### Your task
Take the line that contains "ax[1].legend(loc='upper right', fontsize=8)" as the first and the last line of the material as the final one; set down exactly the lines in that span.

### Entries shown
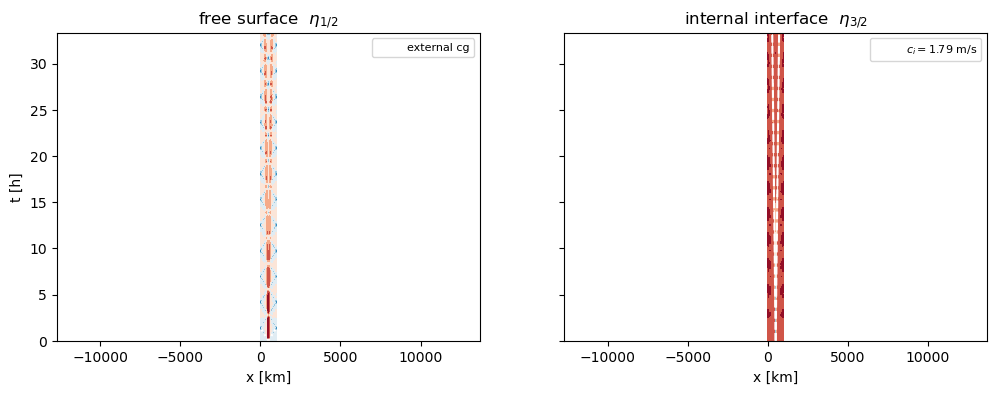
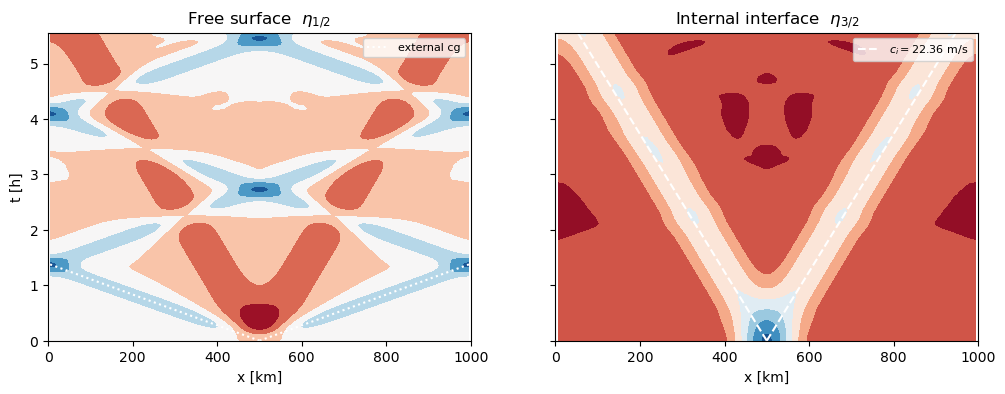
Unified diff of the notebook cell whose output changed from the first chart to the second:
--- before
+++ after
@@ -1,6 +1,6 @@
-M = SSWEM(80, [10., 0.02], [200., 800.], 1000.e3, 0., 0., 0., 0)
+M = SSWEM(80, [10., 2.], [500., 500.], 1000.e3, 0., 0., 0., 0)
 delta = 5.
-M.perturb_h(+delta, 50.e3, 500.e3, k=0)
-M.perturb_h(-delta, 50.e3, 500.e3, k=1)
+M.perturb_h(+delta, 50.e3, M.Lx/2, k=0)
+M.perturb_h(-delta, 50.e3, M.Lx/2, k=1)
 print('IC: free surface max =', np.abs(M.eta(k=0)).max(),
       '  interface max =', np.abs(M.eta(k=1) - (-M.D + M.Ho[1])).max())
@@ -10,5 +10,5 @@
 print(f'c_i = {c_i:.3f} m/s   period for L={M.Lx/1e3:.0f}km: {M.Lx/c_i/3600:.1f} h')
 
-u, v, h, time = M.run(50., 20, 120)
+u, v, h, time = M.run(50., 2, 200)
 interface = np.array([M.eta(h[t], k=1) for t in range(len(time))])
 free_surf = np.array([M.eta(h[t], k=0) for t in range(len(time))])
@@ -16,11 +16,13 @@
 fig, ax = plt.subplots(1, 2, figsize=(12, 4), sharey=True, sharex=True)
 ax[0].contourf(M.xh1/1e3, time/3600, free_surf[:, 0, :], cmap='RdBu_r')
-ax[0].plot((500e3 + M.cg*time)/1e3, time/3600, ':w', label='external cg')
-ax[0].plot((500e3 - M.cg*time)/1e3, time/3600, ':w')
-ax[0].set_title('free surface  $\\eta_{1/2}$'); ax[0].set_xlabel('x [km]'); ax[0].set_ylabel('t [h]')
+ax[0].plot((M.Lx/2 + M.cg*time)/1e3, time/3600, ':w', label='external cg')
+ax[0].plot((M.Lx/2 - M.cg*time)/1e3, time/3600, ':w')
+ax[0].set_xlim(0, M.Lx/1e3)
+ax[0].set_title('Free surface  $\\eta_{1/2}$'); ax[0].set_xlabel('x [km]'); ax[0].set_ylabel('t [h]')
 ax[0].legend(loc='upper right', fontsize=8)
 ax[1].contourf(M.xh1/1e3, time/3600, interface[:, 0, :] - (-M.D[0,0] + M.Ho[1]), cmap='RdBu_r')
-ax[1].plot((500e3 + c_i*time)/1e3, time/3600, '--w', label=f'$c_i={c_i:.2f}$ m/s')
-ax[1].plot((500e3 - c_i*time)/1e3, time/3600, '--w')
-ax[1].set_title('internal interface  $\\eta_{3/2}$'); ax[1].set_xlabel('x [km]')
+ax[1].plot((M.Lx/2 + c_i*time)/1e3, time/3600, '--w', label=f'$c_i={c_i:.2f}$ m/s')
+ax[1].plot((M.Lx/2 - c_i*time)/1e3, time/3600, '--w')
+ax[1].set_xlim(0, M.Lx/1e3)
+ax[1].set_title('Internal interface  $\\eta_{3/2}$'); ax[1].set_xlabel('x [km]')
 ax[1].legend(loc='upper right', fontsize=8)

Commit: Added units and fixed plot fot 2-layer c_i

### Answer to this exercise
 ax[1].legend(loc='upper right', fontsize=8)

Commit: Added units and fixed plot fot 2-layer c_i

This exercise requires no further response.